With the exception of hail storms that bombarded an estimated 15 percent of crops in the region last May, the growing season has been remarkably favorable to producing aromatic wines with deep colour, exactly the type of wines that consumers demand.
With crop yields at a healthy 50-55 hectolitres per hectare, according to Laurent Gapenne, who heads the Federation of Grands Vins of Bordeaux, the crop is not only excellent but bountiful.
This could prove a boon to a wine industry struggling in the global economic climate and facing fierce competition from the New World.
"There are only seven or eight vintages of this type per century," said Bordeaux wine merchant and professional taster Jean-Christophe Esteve.
Esteve said the quality of the grapes was due to an exceptionally sunny dry September, the first of its sort since 1949.
In fact it was so dry there were fears drought would threaten the crop.
Drought threatened the vines' ability to ripen the grapes and the precious tannins that allow Bordeaux's wines to age. And for two weeks, the vines virtually stopped ripening.
"Then the rain came, like the answer to a prayer, exactly at the right time, and the vines continued maturing," said Pierre Lurton, General Manager of Chateau Cheval Blanc in Saint Emilion.
"Such a fall after such a summer, it's rather extraordinary, one can't dream of anything better," said Dubourdieu.
The result: the grapes have the sugar content, color and fruitiness in the same proportion as great vintages, said Dubourdieu.
In the cellars of Bordeaux that prediction seems to be holding true.
At Cheval Blanc, Lurton opened the spigot from one of the stainless-steel vats holding the nascent wine that will be coveted by collectors around the world and watched the deep purple juice, barely fermented, fill a wine glass.

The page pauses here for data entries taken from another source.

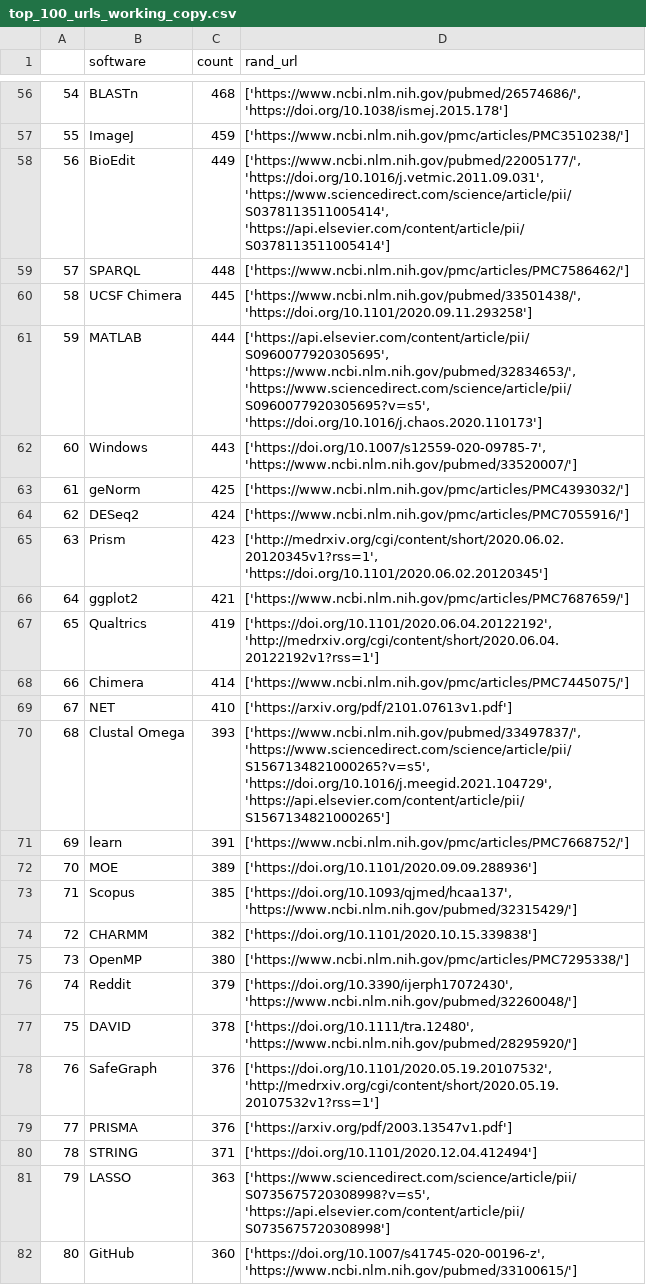
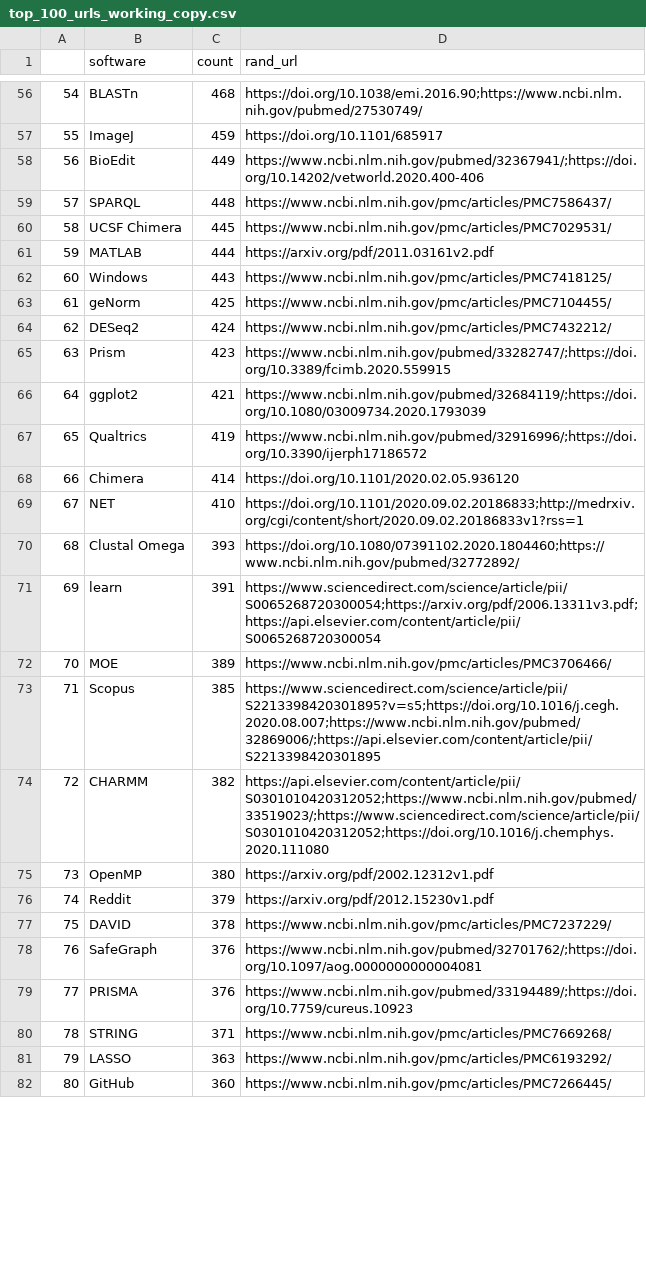
Before and after one commit to softwaresaved/habeas-corpus, a CSV file: data/sampling/top_100_urls_working_copy.csv, drawn as a sheet; only a part is shown, gaps mark what is left out; the diff covers the shown part only.

```diff
--- a/data/sampling/top_100_urls_working_copy.csv
+++ b/data/sampling/top_100_urls_working_copy.csv
@@ -56,27 +56,27 @@
-54,BLASTn,468,"['https://www.ncbi.nlm.nih.gov/pubmed/26574686/', 'https://doi.org/10.1038/ismej.2015.178']"
-55,ImageJ,459,['https://www.ncbi.nlm.nih.gov/pmc/articles/PMC3510238/']
-56,BioEdit,449,"['https://www.ncbi.nlm.nih.gov/pubmed/22005177/', 'https://doi.org/10.1016/j.vetmic.2011.09.031', 'https://www.sciencedirect.com/science/article/pii/S0378113511005414', 'https://api.elsevier.com/content/article/pii/S0378113511005414']"
-57,SPARQL,448,['https://www.ncbi.nlm.nih.gov/pmc/articles/PMC7586462/']
-58,UCSF Chimera,445,"['https://www.ncbi.nlm.nih.gov/pubmed/33501438/', 'https://doi.org/10.1101/2020.09.11.293258']"
-59,MATLAB,444,"['https://api.elsevier.com/content/article/pii/S0960077920305695', 'https://www.ncbi.nlm.nih.gov/pubmed/32834653/', 'https://www.sciencedirect.com/science/article/pii/S0960077920305695?v=s5', 'https://doi.org/10.1016/j.chaos.2020.110173']"
-60,Windows,443,"['https://doi.org/10.1007/s12559-020-09785-7', 'https://www.ncbi.nlm.nih.gov/pubmed/33520007/']"
-61,geNorm,425,['https://www.ncbi.nlm.nih.gov/pmc/articles/PMC4393032/']
-62,DESeq2,424,['https://www.ncbi.nlm.nih.gov/pmc/articles/PMC7055916/']
-63,Prism,423,"['http://medrxiv.org/cgi/content/short/2020.06.02.20120345v1?rss=1', 'https://doi.org/10.1101/2020.06.02.20120345']"
-64,ggplot2,421,['https://www.ncbi.nlm.nih.gov/pmc/articles/PMC7687659/']
-65,Qualtrics,419,"['https://doi.org/10.1101/2020.06.04.20122192', 'http://medrxiv.org/cgi/content/short/2020.06.04.20122192v1?rss=1']"
-66,Chimera,414,['https://www.ncbi.nlm.nih.gov/pmc/articles/PMC7445075/']
-67,NET,410,['https://arxiv.org/pdf/2101.07613v1.pdf']
-68,Clustal Omega,393,"['https://www.ncbi.nlm.nih.gov/pubmed/33497837/', 'https://www.sciencedirect.com/science/article/pii/S1567134821000265?v=s5', 'https://doi.org/10.1016/j.meegid.2021.104729', 'https://api.elsevier.com/content/article/pii/S1567134821000265']"
-69,learn,391,['https://www.ncbi.nlm.nih.gov/pmc/articles/PMC7668752/']
-70,MOE,389,['https://doi.org/10.1101/2020.09.09.288936']
-71,Scopus,385,"['https://doi.org/10.1093/qjmed/hcaa137', 'https://www.ncbi.nlm.nih.gov/pubmed/32315429/']"
-72,CHARMM,382,['https://doi.org/10.1101/2020.10.15.339838']
-73,OpenMP,380,['https://www.ncbi.nlm.nih.gov/pmc/articles/PMC7295338/']
-74,Reddit,379,"['https://doi.org/10.3390/ijerph17072430', 'https://www.ncbi.nlm.nih.gov/pubmed/32260048/']"
-75,DAVID,378,"['https://doi.org/10.1111/tra.12480', 'https://www.ncbi.nlm.nih.gov/pubmed/28295920/']"
-76,SafeGraph,376,"['https://doi.org/10.1101/2020.05.19.20107532', 'http://medrxiv.org/cgi/content/short/2020.05.19.20107532v1?rss=1']"
-77,PRISMA,376,['https://arxiv.org/pdf/2003.13547v1.pdf']
-78,STRING,371,['https://doi.org/10.1101/2020.12.04.412494']
-79,LASSO,363,"['https://www.sciencedirect.com/science/article/pii/S0735675720308998?v=s5', 'https://api.elsevier.com/content/article/pii/S0735675720308998']"
-80,GitHub,360,"['https://doi.org/10.1007/s41745-020-00196-z', 'https://www.ncbi.nlm.nih.gov/pubmed/33100615/']"
+54,BLASTn,468,https://doi.org/10.1038/emi.2016.90;https://www.ncbi.nlm.nih.gov/pubmed/27530749/
+55,ImageJ,459,https://doi.org/10.1101/685917
+56,BioEdit,449,https://www.ncbi.nlm.nih.gov/pubmed/32367941/;https://doi.org/10.14202/vetworld.2020.400-406
+57,SPARQL,448,https://www.ncbi.nlm.nih.gov/pmc/articles/PMC7586437/
+58,UCSF Chimera,445,https://www.ncbi.nlm.nih.gov/pmc/articles/PMC7029531/
+59,MATLAB,444,https://arxiv.org/pdf/2011.03161v2.pdf
+60,Windows,443,https://www.ncbi.nlm.nih.gov/pmc/articles/PMC7418125/
+61,geNorm,425,https://www.ncbi.nlm.nih.gov/pmc/articles/PMC7104455/
+62,DESeq2,424,https://www.ncbi.nlm.nih.gov/pmc/articles/PMC7432212/
+63,Prism,423,https://www.ncbi.nlm.nih.gov/pubmed/33282747/;https://doi.org/10.3389/fcimb.2020.559915
+64,ggplot2,421,https://www.ncbi.nlm.nih.gov/pubmed/32684119/;https://doi.org/10.1080/03009734.2020.1793039
+65,Qualtrics,419,https://www.ncbi.nlm.nih.gov/pubmed/32916996/;https://doi.org/10.3390/ijerph17186572
+66,Chimera,414,https://doi.org/10.1101/2020.02.05.936120
+67,NET,410,https://doi.org/10.1101/2020.09.02.20186833;http://medrxiv.org/cgi/content/short/2020.09.02.20186833v1?rss=1
+68,Clustal Omega,393,https://doi.org/10.1080/07391102.2020.1804460;https://www.ncbi.nlm.nih.gov/pubmed/32772892/
+69,learn,391,https://www.sciencedirect.com/science/article/pii/S0065268720300054;https://arxiv.org/pdf/2006.13311v3.pdf;https://api.elsevier.com/content/article/pii/S0065268720300054
+70,MOE,389,https://www.ncbi.nlm.nih.gov/pmc/articles/PMC3706466/
+71,Scopus,385,https://www.sciencedirect.com/science/article/pii/S2213398420301895?v=s5;https://doi.org/10.1016/j.cegh.2020.08.007;https://www.ncbi.nlm.nih.gov/pubmed/32869006/;https://api.elsevier.com/content/article/pii/S2213398420301895
+72,CHARMM,382,https://api.elsevier.com/content/article/pii/S0301010420312052;https://www.ncbi.nlm.nih.gov/pubmed/33519023/;https://www.sciencedirect.com/science/article/pii/S0301010420312052;https://doi.org/10.1016/j.chemphys.2020.111080
+73,OpenMP,380,https://arxiv.org/pdf/2002.12312v1.pdf
+74,Reddit,379,https://arxiv.org/pdf/2012.15230v1.pdf
+75,DAVID,378,https://www.ncbi.nlm.nih.gov/pmc/articles/PMC7237229/
+76,SafeGraph,376,https://www.ncbi.nlm.nih.gov/pubmed/32701762/;https://doi.org/10.1097/aog.0000000000004081
+77,PRISMA,376,https://www.ncbi.nlm.nih.gov/pubmed/33194489/;https://doi.org/10.7759/cureus.10923
+78,STRING,371,https://www.ncbi.nlm.nih.gov/pmc/articles/PMC7669268/
+79,LASSO,363,https://www.ncbi.nlm.nih.gov/pmc/articles/PMC6193292/
+80,GitHub,360,https://www.ncbi.nlm.nih.gov/pmc/articles/PMC7266445/
```
Also changed, not shown: 73 edited cells elsewhere in this file, data/sampling/1000sample_without_top_100_urls.csv, data/sampling/1000sample_without_top_100_urls_working_copy.csv.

"This year, the tannins are like cashmere," he said. "But the wine needs gentle extraction, to keep it fresh and elegant," he cautioned.
On the other side of the river dividing Bordeaux's wine regions, winemakers are equally optimistic.
At Chateau Brown on the outskirts of the city, Jean-Christophe Mau, General Manager of his family's estates, compared the lab analysis of the spectacular 2005 vintage with his 2009 vintage and found the 2009 as good if not better.
"We have the acidity, sugar and tannic structure for a great wine that can age well," said Mau. "The climatic conditions were unique."
Even regions where it is often difficult to bring in perfectly ripe and healthy grapes got a break this year.
Mau also manages his family's estate at the northern end of the Medoc at Chateau Preuillac where he has been working with international winemaker Stephane Derenoncourt.
This is an area dotted with less prestigious estates where the cooler climate makes growing grapes more difficult.
"But in 2009, the small terroirs come close to the great terroirs," said Mau with satisfaction.Reuse content